*** MATERIAL FOR THE TASK Section Begins ***
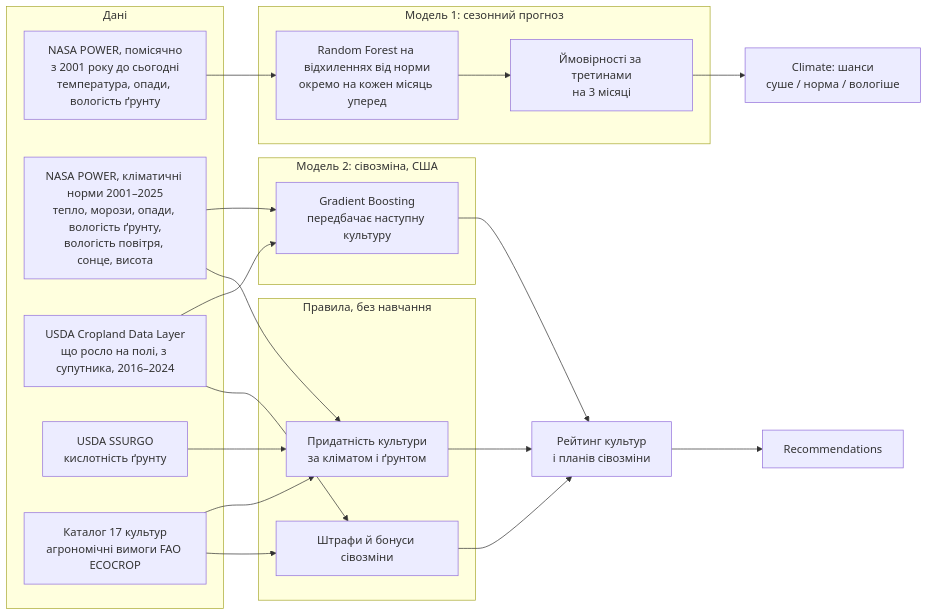
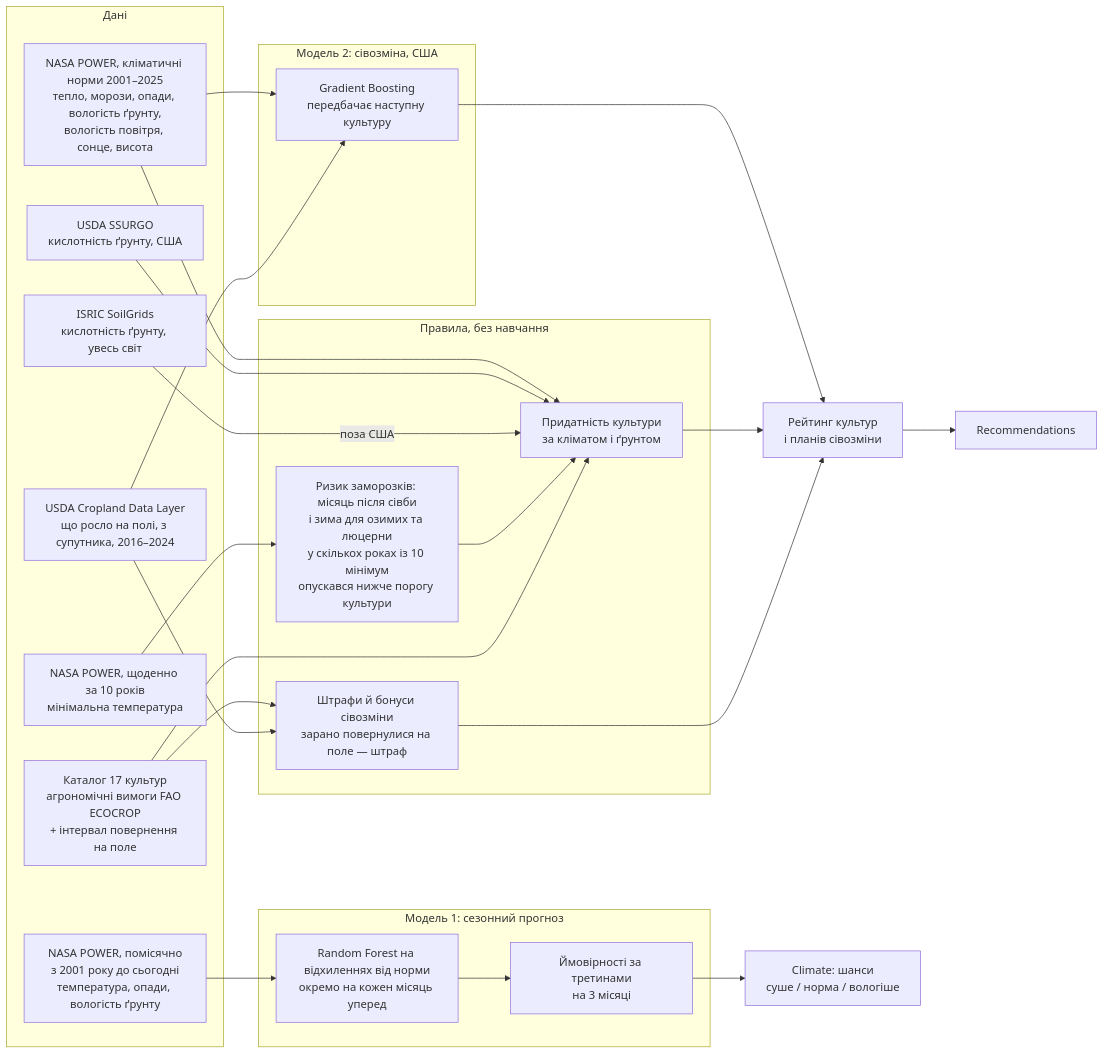
The diagram in docs/diagrams/uk/1-ml-overview.mmd (hishpania/NASASA), drawn with Mermaid before and after one commit. The commit also changed 19 other files, not shown here.

Commit message:
Add SoilGrids pH, frost risk from daily minimums and a 7-year sunflower interval to crop advice

```diff
--- a/docs/diagrams/uk/1-ml-overview.mmd
+++ b/docs/diagrams/uk/1-ml-overview.mmd
@@ -1,37 +1,42 @@
 flowchart LR
   subgraph DATA["Дані"]
     PM["NASA POWER, помісячно<br/>з 2001 року до сьогодні<br/>температура, опади, вологість ґрунту"]
     PC["NASA POWER, кліматичні норми 2001–2025<br/>тепло, морози, опади, вологість ґрунту,<br/>вологість повітря, сонце, висота"]
     CDL["USDA Cropland Data Layer<br/>що росло на полі, з супутника, 2016–2024"]
-    SOIL["USDA SSURGO<br/>кислотність ґрунту"]
-    ECO["Каталог 17 культур<br/>агрономічні вимоги FAO ECOCROP"]
+    PD["NASA POWER, щоденно за 10 років<br/>мінімальна температура"]
+    SOIL["USDA SSURGO<br/>кислотність ґрунту, США"]
+    SG["ISRIC SoilGrids<br/>кислотність ґрунту, увесь світ"]
+    ECO["Каталог 17 культур<br/>агрономічні вимоги FAO ECOCROP<br/>+ інтервал повернення на поле"]
   end
 
   subgraph M1["Модель 1: сезонний прогноз"]
     RF["Random Forest на відхиленнях від норми<br/>окремо на кожен місяць уперед"]
     TER["Ймовірності за третинами<br/>на 3 місяці"]
   end
 
   subgraph M2["Модель 2: сівозміна, США"]
     HGB["Gradient Boosting<br/>передбачає наступну культуру"]
   end
 
   subgraph R["Правила, без навчання"]
     SUIT["Придатність культури<br/>за кліматом і ґрунтом"]
-    ROT["Штрафи й бонуси сівозміни"]
+    FROST["Ризик заморозків: місяць після сівби<br/>і зима для озимих та люцерни<br/>у скількох роках із 10 мінімум<br/>опускався нижче порогу культури"]
+    ROT["Штрафи й бонуси сівозміни<br/>зарано повернулися на поле — штраф"]
   end
 
   SCORE["Рейтинг культур<br/>і планів сівозміни"]
 
   PM --> RF --> TER --> OUT1["Climate: шанси<br/>суше / норма / вологіше"]
   PC --> HGB
   CDL --> HGB
   PC --> SUIT
   SOIL --> SUIT
+  SG -->|поза США| SUIT
+  PD --> FROST --> SUIT
   ECO --> SUIT
   ECO --> ROT
   CDL --> ROT
   HGB --> SCORE
   SUIT --> SCORE
   ROT --> SCORE
   SCORE --> OUT2["Recommendations"]
```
*** MATERIAL FOR THE TASK Section Ends ***
**TASK OBJECTIVE**. Each of the entries above must be output exactly, with none of the pictures.

**ANSWER TO THIS EXERCISE**.
The diagram in docs/diagrams/uk/1-ml-overview.mmd (hishpania/NASASA), drawn with Mermaid before and after one commit. The commit also changed 19 other files, not shown here.

Commit message:
Add SoilGrids pH, frost risk from daily minimums and a 7-year sunflower interval to crop advice

```diff
--- a/docs/diagrams/uk/1-ml-overview.mmd
+++ b/docs/diagrams/uk/1-ml-overview.mmd
@@ -1,37 +1,42 @@
 flowchart LR
   subgraph DATA["Дані"]
     PM["NASA POWER, помісячно<br/>з 2001 року до сьогодні<br/>температура, опади, вологість ґрунту"]
     PC["NASA POWER, кліматичні норми 2001–2025<br/>тепло, морози, опади, вологість ґрунту,<br/>вологість повітря, сонце, висота"]
     CDL["USDA Cropland Data Layer<br/>що росло на полі, з супутника, 2016–2024"]
-    SOIL["USDA SSURGO<br/>кислотність ґрунту"]
-    ECO["Каталог 17 культур<br/>агрономічні вимоги FAO ECOCROP"]
+    PD["NASA POWER, щоденно за 10 років<br/>мінімальна температура"]
+    SOIL["USDA SSURGO<br/>кислотність ґрунту, США"]
+    SG["ISRIC SoilGrids<br/>кислотність ґрунту, увесь світ"]
+    ECO["Каталог 17 культур<br/>агрономічні вимоги FAO ECOCROP<br/>+ інтервал повернення на поле"]
   end
 
   subgraph M1["Модель 1: сезонний прогноз"]
     RF["Random Forest на відхиленнях від норми<br/>окремо на кожен місяць уперед"]
     TER["Ймовірності за третинами<br/>на 3 місяці"]
   end
 
   subgraph M2["Модель 2: сівозміна, США"]
     HGB["Gradient Boosting<br/>передбачає наступну культуру"]
   end
 
   subgraph R["Правила, без навчання"]
     SUIT["Придатність культури<br/>за кліматом і ґрунтом"]
-    ROT["Штрафи й бонуси сівозміни"]
+    FROST["Ризик заморозків: місяць після сівби<br/>і зима для озимих та люцерни<br/>у скількох роках із 10 мінімум<br/>опускався нижче порогу культури"]
+    ROT["Штрафи й бонуси сівозміни<br/>зарано повернулися на поле — штраф"]
   end
 
   SCORE["Рейтинг культур<br/>і планів сівозміни"]
 
   PM --> RF --> TER --> OUT1["Climate: шанси<br/>суше / норма / вологіше"]
   PC --> HGB
   CDL --> HGB
   PC --> SUIT
   SOIL --> SUIT
+  SG -->|поза США| SUIT
+  PD --> FROST --> SUIT
   ECO --> SUIT
   ECO --> ROT
   CDL --> ROT
   HGB --> SCORE
   SUIT --> SCORE
   ROT --> SCORE
   SCORE --> OUT2["Recommendations"]
```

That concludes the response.